---------- Task material ----------
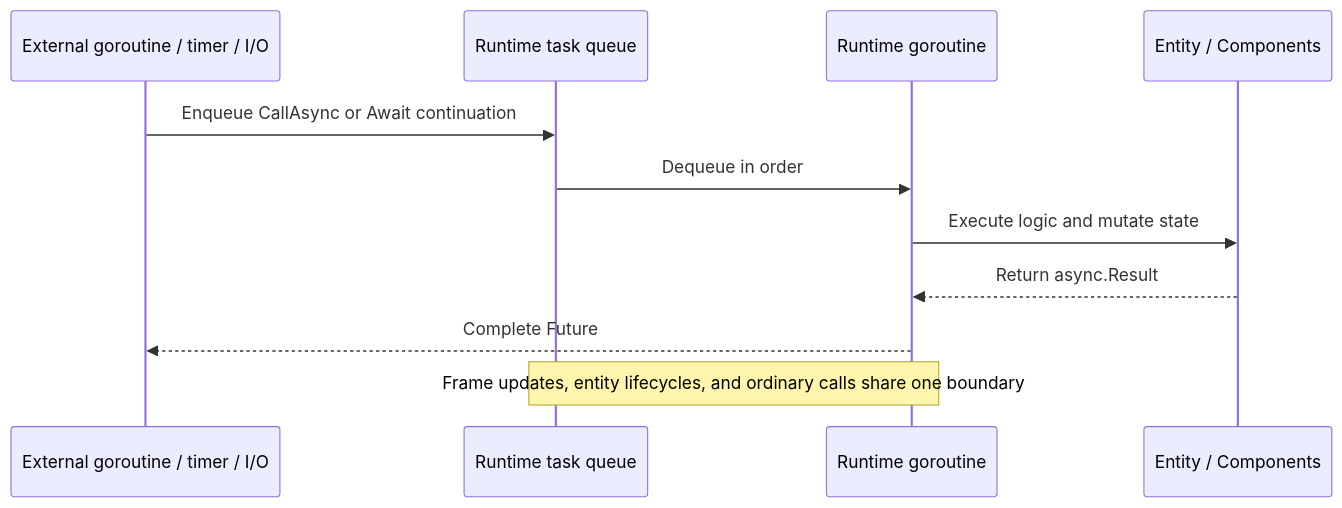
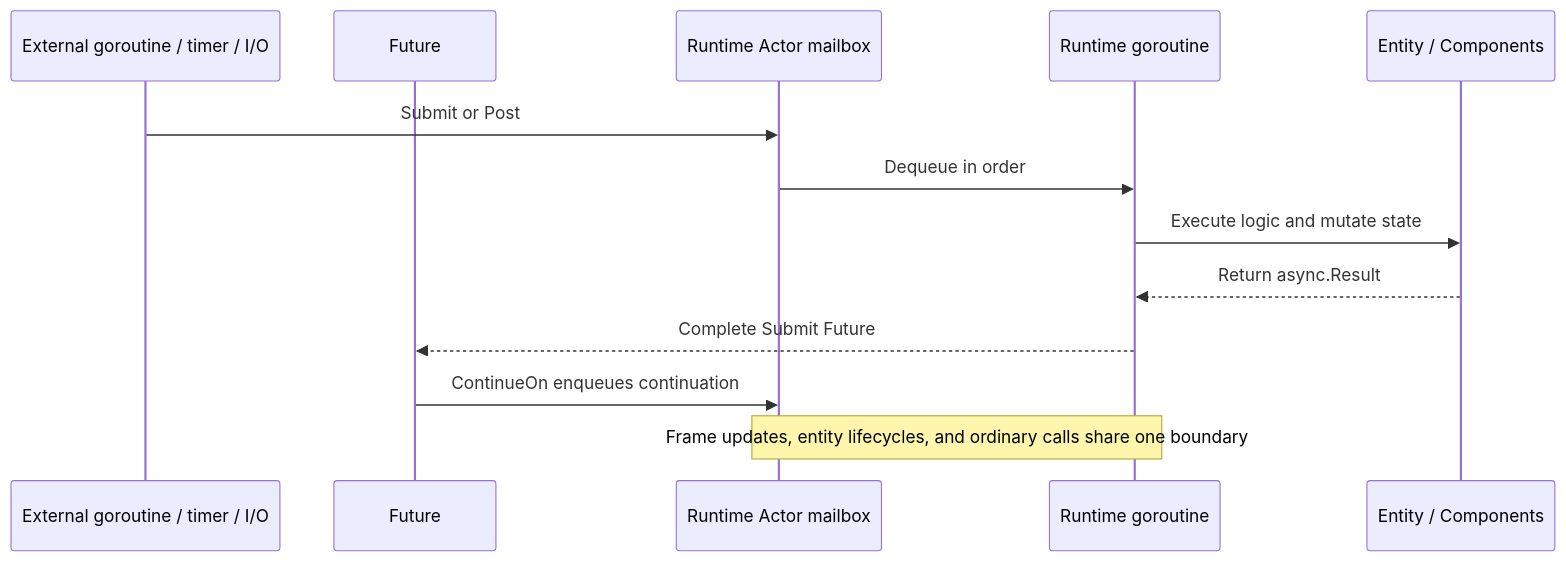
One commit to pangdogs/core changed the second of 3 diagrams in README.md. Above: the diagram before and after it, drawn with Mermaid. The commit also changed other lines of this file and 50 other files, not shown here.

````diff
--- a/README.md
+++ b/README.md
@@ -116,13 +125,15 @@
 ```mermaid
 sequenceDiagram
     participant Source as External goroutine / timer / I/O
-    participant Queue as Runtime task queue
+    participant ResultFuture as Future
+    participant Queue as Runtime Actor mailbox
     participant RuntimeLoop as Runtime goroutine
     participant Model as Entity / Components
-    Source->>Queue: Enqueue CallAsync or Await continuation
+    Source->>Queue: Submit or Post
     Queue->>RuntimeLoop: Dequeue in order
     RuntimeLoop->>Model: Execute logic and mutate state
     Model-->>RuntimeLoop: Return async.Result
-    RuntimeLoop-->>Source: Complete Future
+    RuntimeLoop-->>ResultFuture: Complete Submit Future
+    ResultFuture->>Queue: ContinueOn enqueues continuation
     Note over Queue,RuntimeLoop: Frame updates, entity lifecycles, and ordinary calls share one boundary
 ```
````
----------
Beginning with the line that contains "or Await continuation", write out every line through the end of the entries above, exactly.

__Solution for this task__
-    Source->>Queue: Enqueue CallAsync or Await continuation
+    Source->>Queue: Submit or Post
     Queue->>RuntimeLoop: Dequeue in order
     RuntimeLoop->>Model: Execute logic and mutate state
     Model-->>RuntimeLoop: Return async.Result
-    RuntimeLoop-->>Source: Complete Future
+    RuntimeLoop-->>ResultFuture: Complete Submit Future
+    ResultFuture->>Queue: ContinueOn enqueues continuation
     Note over Queue,RuntimeLoop: Frame updates, entity lifecycles, and ordinary calls share one boundary
 ```
````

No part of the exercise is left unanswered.